Debt can Negativley Effect Your Military Career
   Article 134 – (Debt, dishonorably failing to pay)


   (1) That the accused was indebted to a certain person or entity in a certain sum;
   (2) That this debt became due and payable on or about a certain date;
   (3) That while the debt was still due and payable the accused dishonorably failed to pay this debt;
   (4) That, under the circumstances, the conduct of the accused was to the prejudice of good order and discipline in the armed forces or was of a nature to bring discredit upon the armed forces.
  Explanation: More than negligence in nonpayment is necessary. The failure to pay must be characterized by deceit, evasion, false promises, or other distinctly culpable circumstances indicating a deliberate nonpayment or grossly indifferent attitude to-ward one’s just obligations. For a debt to form the basis of this offense, the accused must not have had a defense, or an equivalent offset or counterclaim, either in fact or according to the accused’s belief, at the time alleged. The offense should not be charged if there was a genuine dispute between the parties as to the facts or law relating to the debt which would affect the obligation of the accused to pay. The offense is not committed if the creditor or creditors involved are satisfied with the conduct of the debtor with respect to payment. The length of the period of nonpayment and any denial of indebtedness which the accused may have made may tend to prove that the accused’s conduct was dishonorable, but the court-martial may convict only if it finds from all of the evidence that the conduct was in fact dishonorable.
   Lesser included offenses:   None.

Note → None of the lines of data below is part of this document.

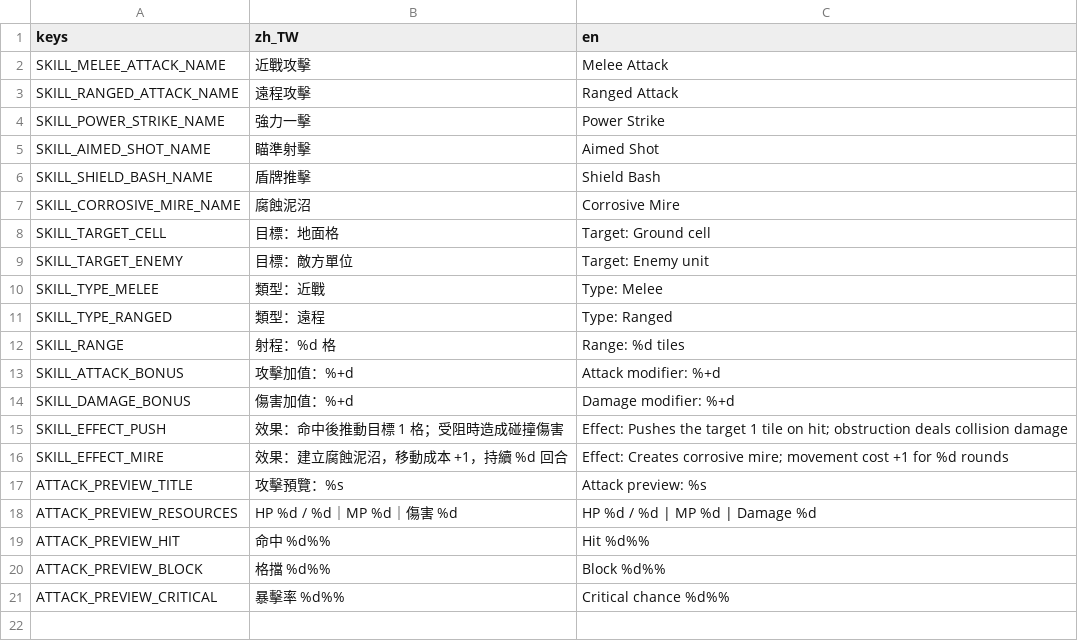
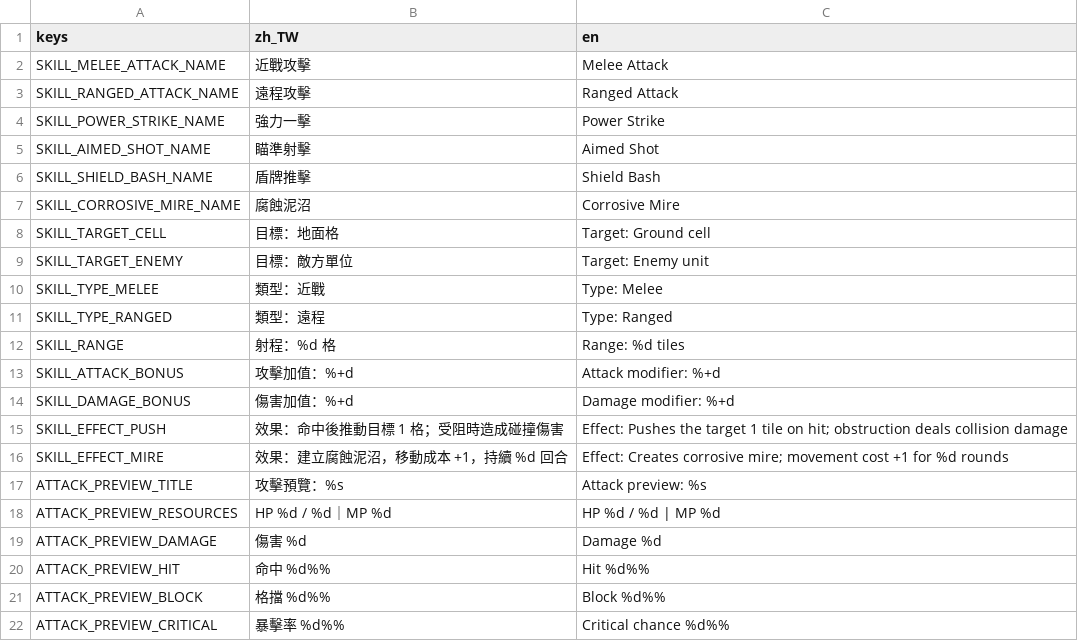
Before and after one commit to raymond-chia/tools, a CSV file: godot/translations/skills.csv, drawn as a sheet.

Commit message:
improve attack preview

```diff
--- a/godot/translations/skills.csv
+++ b/godot/translations/skills.csv
@@ -17,3 +17,4 @@ SKILL_EFFECT_MIRE,效果：建立腐蝕泥沼，移動成本 +1，持續 %d 回
 ATTACK_PREVIEW_TITLE,攻擊預覽：%s,Attack preview: %s
-ATTACK_PREVIEW_RESOURCES,HP %d / %d｜MP %d｜傷害 %d,HP %d / %d | MP %d | Damage %d
+ATTACK_PREVIEW_RESOURCES,HP %d / %d｜MP %d,HP %d / %d | MP %d
+ATTACK_PREVIEW_DAMAGE,傷害 %d,Damage %d
 ATTACK_PREVIEW_HIT,命中 %d%%,Hit %d%%
```
Also changed, not shown: 5 other files.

   Maximum punishment: Bad-conduct discharge, forfeiture of all pay and allowances, and confinement for 6 months.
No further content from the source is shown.